In the United States, the Sabin vaccine is no longer given, but it was administered to children from 1963 to 2000. If you were a child during that period, you may have received it. It would have been something that your doctor or nurse gave you to drink, a kind of vaccine that would not have made you cry, as it is not a shot. Overlapping with the use of OPV and continuing to this day has been a different polio vaccine, namely the Salk vaccine, named for a different scientist, Jonas Salk, who lived in the same time period as Sabin. Unlike OPV, the Salk vaccine is injected, but it’s the Sabin vaccine, the one that you drink, that some scientists believe may possibly boost innate immunity in a way that can be helpful against COVID-19.

An important word of scientific caution. At present, there are not enough data for scientists to conclude that OPV would be an effective treatment or preventive measure against COVID-19. It is speculative, a hypothesis. However, unlike BCG, which is attached to some concerns and uncertainties regarding its safety in pregnancy, no particular pregnancy dangers have been documented for OPV. While this does not mean that you should run out to get a dose of OPV, it does mean that, in the event that the science turns out to show that OPV is useful against COVID-19, or against viral outbreaks of the future, then most likely the treatment will be available to pregnant women.

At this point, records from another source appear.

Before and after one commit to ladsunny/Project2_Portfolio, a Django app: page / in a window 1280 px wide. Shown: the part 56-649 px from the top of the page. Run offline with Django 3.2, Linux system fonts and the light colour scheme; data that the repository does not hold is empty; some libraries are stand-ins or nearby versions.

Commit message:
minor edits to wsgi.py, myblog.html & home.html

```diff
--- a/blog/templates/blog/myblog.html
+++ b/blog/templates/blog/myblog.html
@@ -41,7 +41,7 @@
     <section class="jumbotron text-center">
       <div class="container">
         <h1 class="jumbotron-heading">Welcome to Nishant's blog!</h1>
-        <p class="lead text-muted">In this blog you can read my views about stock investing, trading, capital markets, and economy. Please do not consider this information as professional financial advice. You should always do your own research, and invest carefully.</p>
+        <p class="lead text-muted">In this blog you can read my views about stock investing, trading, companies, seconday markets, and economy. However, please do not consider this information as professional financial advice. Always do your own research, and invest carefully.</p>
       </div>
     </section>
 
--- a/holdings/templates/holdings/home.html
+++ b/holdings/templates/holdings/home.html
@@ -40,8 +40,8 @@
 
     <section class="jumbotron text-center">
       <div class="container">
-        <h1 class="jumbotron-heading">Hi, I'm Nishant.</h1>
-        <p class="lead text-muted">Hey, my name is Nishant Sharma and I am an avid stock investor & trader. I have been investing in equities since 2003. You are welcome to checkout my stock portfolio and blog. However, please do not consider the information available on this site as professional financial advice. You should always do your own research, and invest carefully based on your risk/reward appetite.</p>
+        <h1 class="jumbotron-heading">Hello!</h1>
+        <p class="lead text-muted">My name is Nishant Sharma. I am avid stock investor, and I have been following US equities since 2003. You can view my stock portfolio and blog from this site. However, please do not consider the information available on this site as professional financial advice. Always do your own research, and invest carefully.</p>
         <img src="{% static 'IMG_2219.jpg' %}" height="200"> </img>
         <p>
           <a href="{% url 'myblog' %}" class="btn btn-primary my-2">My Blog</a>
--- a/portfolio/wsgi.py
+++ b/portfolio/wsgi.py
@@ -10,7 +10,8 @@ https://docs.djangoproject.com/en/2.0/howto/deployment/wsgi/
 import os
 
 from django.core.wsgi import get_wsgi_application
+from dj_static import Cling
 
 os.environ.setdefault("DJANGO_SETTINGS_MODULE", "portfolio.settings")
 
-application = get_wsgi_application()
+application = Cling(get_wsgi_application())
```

David Warmflash
Dr. David Warmflash is a science communicator and physician with a research background in astrobiology and space medicine. He has completed research fellowships at NASA Johnson Space Center, the University of Pennsylvania, and Brandeis University. Since 2002, he has been collaborating with The Planetary Society on experiments helping us to understand the effects of deep space radiation on life forms, and since 2011 has worked nearly full time in medical writing and science journalism. His focus area includes the emergence of new biotechnologies and their impact on biomedicine, public health, and society.

Leave a Reply

This site uses Akismet to reduce spam. Learn how your comment data is processed.